Allegrix claims that the software eliminates the need for Citrix Systems' MetraFrame, a multiuser Windows 2000 package that allows all types of clients to access hosted Windows applications. Metraframe and its precursor, known as WinFrame, are very popular within businesses that want to minimize annual desktop upgrade costs.
Now, Allegrix is looking to cut into Citrix's market. The company says it will license its technology to partners that want the ability to manage "software neighborhoods" for customers. Allegrix says its technology, which may gain patent status, allows an organization to view hosted apps through almost any type of client.
Allegrix supports multiple server platforms, but Windows 2000 has emerged as a prime opportunity.

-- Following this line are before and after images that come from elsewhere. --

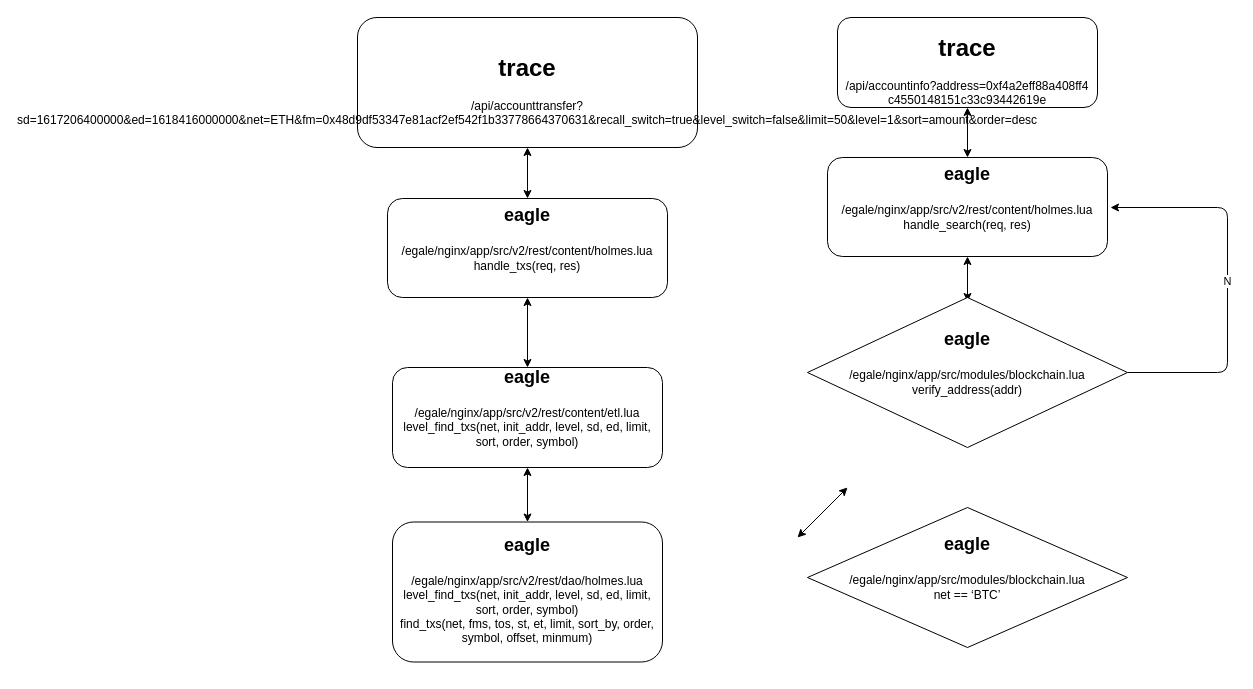
The draw.io diagram bigdata-study/Untitled Diagram.drawio in cxinping/bigdata, before the edit. Source tidied: cells renumbered, new cells numbered last; positions are measured from the earlier drawing's top-left corner, leaving out a move shared by most shapes. Both pictures are drawn from the tidied source at 100%, with x=0, y=0 at pixel (357, 17).
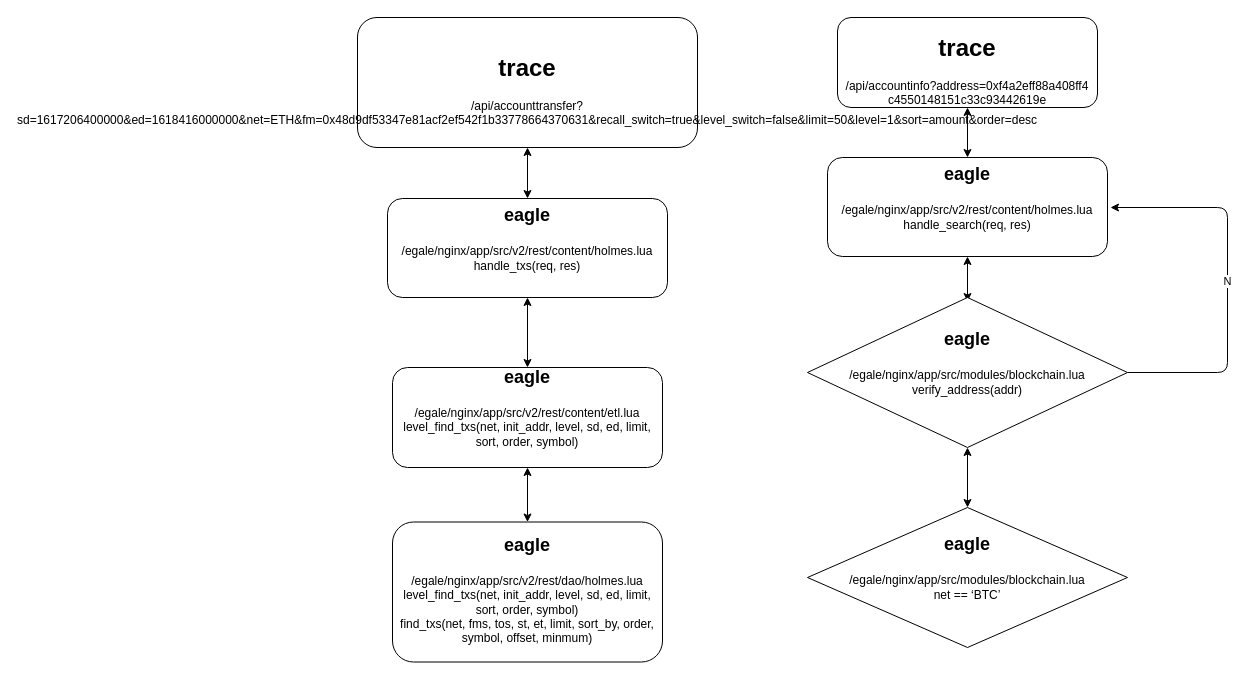
The same diagram, later.

Unchanged cells that the change refers to:
```xml
<mxCell id="13" value="&lt;h1&gt;&lt;font style=&quot;font-size: 18px&quot;&gt;eagle&lt;/font&gt;&lt;/h1&gt;&lt;p&gt;/egale/nginx/app/src/modules/blockchain.lua&lt;br&gt;verify_address(addr)&lt;br&gt;&lt;br&gt;&lt;br&gt;&lt;/p&gt;" style="rhombus;whiteSpace=wrap;html=1;" parent="1" vertex="1">
  <mxGeometry x="450" y="280" width="320" height="150" as="geometry" />
</mxCell>
<mxCell id="16" value="&lt;h1&gt;&lt;font style=&quot;font-size: 18px&quot;&gt;eagle&lt;/font&gt;&lt;/h1&gt;&lt;p&gt;/egale/nginx/app/src/modules/blockchain.lua&lt;br&gt;net == ‘BTC’&lt;br&gt;&lt;br&gt;&lt;br&gt;&lt;/p&gt;" style="rhombus;whiteSpace=wrap;html=1;" parent="1" vertex="1">
  <mxGeometry x="450" y="490" width="320" height="140" as="geometry" />
</mxCell>
```

Diff of the diagram source:
```diff
@@
-    <mxCell id="17" style="endArrow=classic;startArrow=classic;html=1;" parent="1" edge="1">
-      <mxGeometry relative="1" as="geometry">
-        <mxPoint x="440" y="520" as="sourcePoint" />
-        <mxPoint x="490" y="470" as="targetPoint" />
-      </mxGeometry>
+    <mxCell id="17" style="endArrow=classic;startArrow=classic;html=1;entryX=0.5;entryY=1;entryDx=0;entryDy=0;exitX=0.5;exitY=0;exitDx=0;exitDy=0;" parent="1" edge="1" source="16" target="13">
+      <mxGeometry relative="1" as="geometry" />
     </mxCell>
```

The company calls Windows 2000 a "breakthrough" because Microsoft has eliminated much of the "black-box" construction of Windows NT. Unlike NT, Allegrix says it actually can work with Windows 2000's guts. The company claims to have built bridges between ActiveX, Active Server Pages, Active Directory, SQL Server and Windows Terminal Services (WTS).
Ironically, WTS is based on technology that Microsoft licensed from Citrix in 1997, as part of a five-year, $175 million joint marketing and development effort.
Allegrix's attempt to take on Citrix is no small task. Citrix has more than 100,000 customers, including the entire Fortune 100 and 90 percent of the Fortune 500. Citrix also has 8,000 resellers and partners.
Moreover, Citrix says it won't be left out in the cold when its Microsoft deal expires in May 2002. "The revenue we receive from Microsoft is a minority of our revenue stream," says Steve Piper, a senior product manager at Citrix. "And MetaFrame has an extremely high attach rate to Windows Terminal Services." In other words, companies that deploy WTS tend to purchase MetaFrame, as well.
Regardless, Allegrix is bullish about its prospects and Microsoft's position. "Windows 2000 shows the shape of things to come," says Allegrix VP Mike Foster. "If I need to download huge documents, I could log on at Kinkos and load up my virtual application center and get into Windows 2000 and do my print jobs in the store."
Allegrix sells its ASP services completely through partners, which handle all aspects of Allegrix's relationships with customers, and currently is seeking its second round of funding.
To be safe, Allegrix has not bet the farm on Microsoft. The company can run character, X-based and Windows apps, and has partnerships with IBM, Informix, Great Plains, Progress Software and Tarantella.
Joseph C. Panettieri contributed to this story.